[Stored dataset items]

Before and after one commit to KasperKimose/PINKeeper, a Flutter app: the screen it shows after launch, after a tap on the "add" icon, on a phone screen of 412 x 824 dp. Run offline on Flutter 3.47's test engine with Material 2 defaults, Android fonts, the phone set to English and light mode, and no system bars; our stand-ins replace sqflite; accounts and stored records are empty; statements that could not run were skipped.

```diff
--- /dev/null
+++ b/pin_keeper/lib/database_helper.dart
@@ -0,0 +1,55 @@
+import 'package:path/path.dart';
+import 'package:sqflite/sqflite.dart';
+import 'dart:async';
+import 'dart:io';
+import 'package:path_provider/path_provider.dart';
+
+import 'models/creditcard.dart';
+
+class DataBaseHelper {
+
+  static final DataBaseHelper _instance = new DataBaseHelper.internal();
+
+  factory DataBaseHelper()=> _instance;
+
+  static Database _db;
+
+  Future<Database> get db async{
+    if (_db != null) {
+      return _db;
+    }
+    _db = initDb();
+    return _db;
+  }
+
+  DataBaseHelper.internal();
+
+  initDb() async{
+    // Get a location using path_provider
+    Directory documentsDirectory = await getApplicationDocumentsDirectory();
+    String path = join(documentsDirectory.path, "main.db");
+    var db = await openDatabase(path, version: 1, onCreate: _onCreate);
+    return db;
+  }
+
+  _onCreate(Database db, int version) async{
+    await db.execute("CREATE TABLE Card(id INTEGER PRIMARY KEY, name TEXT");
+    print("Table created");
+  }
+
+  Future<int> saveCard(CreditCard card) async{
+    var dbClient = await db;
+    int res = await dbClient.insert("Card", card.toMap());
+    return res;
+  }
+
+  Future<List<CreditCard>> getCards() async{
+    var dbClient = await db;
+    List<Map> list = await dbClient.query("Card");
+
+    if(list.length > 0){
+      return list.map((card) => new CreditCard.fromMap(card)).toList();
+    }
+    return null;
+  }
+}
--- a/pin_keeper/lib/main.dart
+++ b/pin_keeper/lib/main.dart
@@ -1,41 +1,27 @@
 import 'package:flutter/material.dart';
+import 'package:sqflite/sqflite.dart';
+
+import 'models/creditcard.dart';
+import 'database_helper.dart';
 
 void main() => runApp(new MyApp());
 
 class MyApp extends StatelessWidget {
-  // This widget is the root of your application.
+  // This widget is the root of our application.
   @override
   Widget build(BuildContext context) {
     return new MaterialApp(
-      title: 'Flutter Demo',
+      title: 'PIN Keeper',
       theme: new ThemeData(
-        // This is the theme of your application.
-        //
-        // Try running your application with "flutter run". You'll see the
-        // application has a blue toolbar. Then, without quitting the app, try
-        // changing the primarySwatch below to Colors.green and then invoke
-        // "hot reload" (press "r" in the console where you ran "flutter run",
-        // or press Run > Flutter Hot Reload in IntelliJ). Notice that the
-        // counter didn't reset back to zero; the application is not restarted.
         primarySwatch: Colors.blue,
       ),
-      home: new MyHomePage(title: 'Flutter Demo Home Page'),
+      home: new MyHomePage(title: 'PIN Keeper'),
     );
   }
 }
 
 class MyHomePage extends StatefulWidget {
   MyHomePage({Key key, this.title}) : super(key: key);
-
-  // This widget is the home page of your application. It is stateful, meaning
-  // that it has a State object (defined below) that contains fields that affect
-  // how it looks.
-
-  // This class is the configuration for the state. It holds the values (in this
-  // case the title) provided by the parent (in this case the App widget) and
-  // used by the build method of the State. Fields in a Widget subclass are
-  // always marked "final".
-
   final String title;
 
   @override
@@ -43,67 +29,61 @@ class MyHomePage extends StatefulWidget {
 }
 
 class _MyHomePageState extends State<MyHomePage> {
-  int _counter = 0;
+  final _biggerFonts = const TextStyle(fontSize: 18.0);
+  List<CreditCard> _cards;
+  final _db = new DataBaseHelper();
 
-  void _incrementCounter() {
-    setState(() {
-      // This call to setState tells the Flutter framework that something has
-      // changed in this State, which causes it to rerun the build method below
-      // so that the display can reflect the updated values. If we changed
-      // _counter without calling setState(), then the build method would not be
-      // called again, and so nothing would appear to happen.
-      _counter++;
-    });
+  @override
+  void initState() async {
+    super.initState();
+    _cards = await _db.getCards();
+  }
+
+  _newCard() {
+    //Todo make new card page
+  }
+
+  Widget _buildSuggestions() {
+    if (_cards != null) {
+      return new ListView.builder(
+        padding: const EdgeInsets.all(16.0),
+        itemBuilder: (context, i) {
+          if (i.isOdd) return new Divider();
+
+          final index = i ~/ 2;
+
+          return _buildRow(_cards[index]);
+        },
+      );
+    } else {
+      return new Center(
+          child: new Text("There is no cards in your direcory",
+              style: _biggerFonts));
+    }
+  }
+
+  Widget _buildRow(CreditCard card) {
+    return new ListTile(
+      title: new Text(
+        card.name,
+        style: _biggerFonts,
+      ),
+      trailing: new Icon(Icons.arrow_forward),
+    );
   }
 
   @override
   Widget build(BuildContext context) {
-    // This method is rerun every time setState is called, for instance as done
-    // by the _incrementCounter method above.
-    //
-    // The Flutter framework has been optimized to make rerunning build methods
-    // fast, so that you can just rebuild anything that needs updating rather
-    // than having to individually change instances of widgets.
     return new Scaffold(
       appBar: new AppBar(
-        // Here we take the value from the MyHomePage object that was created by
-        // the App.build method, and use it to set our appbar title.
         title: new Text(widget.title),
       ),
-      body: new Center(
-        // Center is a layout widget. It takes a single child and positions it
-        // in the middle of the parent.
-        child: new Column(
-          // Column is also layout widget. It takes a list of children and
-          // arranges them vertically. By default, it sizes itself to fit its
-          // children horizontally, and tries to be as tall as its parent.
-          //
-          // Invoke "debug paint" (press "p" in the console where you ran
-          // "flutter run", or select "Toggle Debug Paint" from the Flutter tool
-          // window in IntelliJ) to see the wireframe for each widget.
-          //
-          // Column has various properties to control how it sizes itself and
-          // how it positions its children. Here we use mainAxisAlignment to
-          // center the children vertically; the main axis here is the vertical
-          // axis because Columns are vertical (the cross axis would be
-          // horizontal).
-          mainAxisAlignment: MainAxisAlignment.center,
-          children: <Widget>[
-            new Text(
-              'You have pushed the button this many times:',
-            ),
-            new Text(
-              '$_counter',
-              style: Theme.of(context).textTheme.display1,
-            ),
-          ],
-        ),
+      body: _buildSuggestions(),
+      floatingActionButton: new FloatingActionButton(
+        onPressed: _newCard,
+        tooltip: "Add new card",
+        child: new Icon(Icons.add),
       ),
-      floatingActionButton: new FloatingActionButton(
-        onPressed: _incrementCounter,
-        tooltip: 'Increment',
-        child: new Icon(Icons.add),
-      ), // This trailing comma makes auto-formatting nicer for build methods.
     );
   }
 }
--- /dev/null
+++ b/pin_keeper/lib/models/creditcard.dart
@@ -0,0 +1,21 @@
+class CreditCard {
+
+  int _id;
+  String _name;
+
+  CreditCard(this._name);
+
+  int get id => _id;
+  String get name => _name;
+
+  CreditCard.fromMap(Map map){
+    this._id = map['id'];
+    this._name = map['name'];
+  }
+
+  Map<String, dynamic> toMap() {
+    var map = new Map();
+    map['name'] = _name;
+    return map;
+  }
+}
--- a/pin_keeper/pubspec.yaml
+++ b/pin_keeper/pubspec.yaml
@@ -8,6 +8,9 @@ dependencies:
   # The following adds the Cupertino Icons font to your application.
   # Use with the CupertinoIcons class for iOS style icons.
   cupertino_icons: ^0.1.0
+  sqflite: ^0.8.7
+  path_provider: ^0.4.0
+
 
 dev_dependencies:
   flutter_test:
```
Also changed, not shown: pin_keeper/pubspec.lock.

...

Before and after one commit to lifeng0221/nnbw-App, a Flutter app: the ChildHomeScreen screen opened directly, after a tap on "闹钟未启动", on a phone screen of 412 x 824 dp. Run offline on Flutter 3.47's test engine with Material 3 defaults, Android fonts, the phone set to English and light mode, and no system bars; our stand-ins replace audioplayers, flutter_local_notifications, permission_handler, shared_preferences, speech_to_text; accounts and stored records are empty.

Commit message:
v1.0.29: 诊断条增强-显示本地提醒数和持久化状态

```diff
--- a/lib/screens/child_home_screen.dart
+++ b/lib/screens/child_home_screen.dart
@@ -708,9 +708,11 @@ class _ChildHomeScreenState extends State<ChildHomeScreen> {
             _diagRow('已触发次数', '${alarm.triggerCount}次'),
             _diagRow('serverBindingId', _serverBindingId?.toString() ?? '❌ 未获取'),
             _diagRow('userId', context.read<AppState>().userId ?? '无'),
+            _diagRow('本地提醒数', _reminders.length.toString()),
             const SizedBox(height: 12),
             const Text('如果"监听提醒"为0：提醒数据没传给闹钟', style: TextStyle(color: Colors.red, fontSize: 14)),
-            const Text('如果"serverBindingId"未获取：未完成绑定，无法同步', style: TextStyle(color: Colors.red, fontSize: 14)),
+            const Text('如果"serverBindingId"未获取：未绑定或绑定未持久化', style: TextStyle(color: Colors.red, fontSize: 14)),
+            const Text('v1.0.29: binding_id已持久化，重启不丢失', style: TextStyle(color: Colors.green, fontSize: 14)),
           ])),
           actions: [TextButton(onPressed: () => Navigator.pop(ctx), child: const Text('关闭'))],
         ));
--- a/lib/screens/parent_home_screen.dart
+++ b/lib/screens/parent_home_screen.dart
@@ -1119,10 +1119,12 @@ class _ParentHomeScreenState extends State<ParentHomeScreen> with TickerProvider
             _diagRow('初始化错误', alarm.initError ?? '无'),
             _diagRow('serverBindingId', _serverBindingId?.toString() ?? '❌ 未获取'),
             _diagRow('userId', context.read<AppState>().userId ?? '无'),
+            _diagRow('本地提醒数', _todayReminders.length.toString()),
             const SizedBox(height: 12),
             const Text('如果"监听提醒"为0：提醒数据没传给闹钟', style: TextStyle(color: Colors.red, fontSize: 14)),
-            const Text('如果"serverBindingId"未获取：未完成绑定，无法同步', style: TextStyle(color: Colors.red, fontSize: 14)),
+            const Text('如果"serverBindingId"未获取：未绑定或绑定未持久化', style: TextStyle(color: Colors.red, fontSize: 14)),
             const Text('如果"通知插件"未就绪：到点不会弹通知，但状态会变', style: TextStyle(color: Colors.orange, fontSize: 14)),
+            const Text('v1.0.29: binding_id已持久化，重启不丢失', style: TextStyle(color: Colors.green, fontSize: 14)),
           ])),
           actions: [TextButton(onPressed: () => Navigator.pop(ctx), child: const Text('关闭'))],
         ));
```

**WHAT THE TASK ASKS**
Copy every line of the data above in which the string "changed" appears.

**FINAL ANSWER**
-      // changed in this State, which causes it to rerun the build method below
-      // so that the display can reflect the updated values. If we changed
Also changed, not shown: pin_keeper/pubspec.lock.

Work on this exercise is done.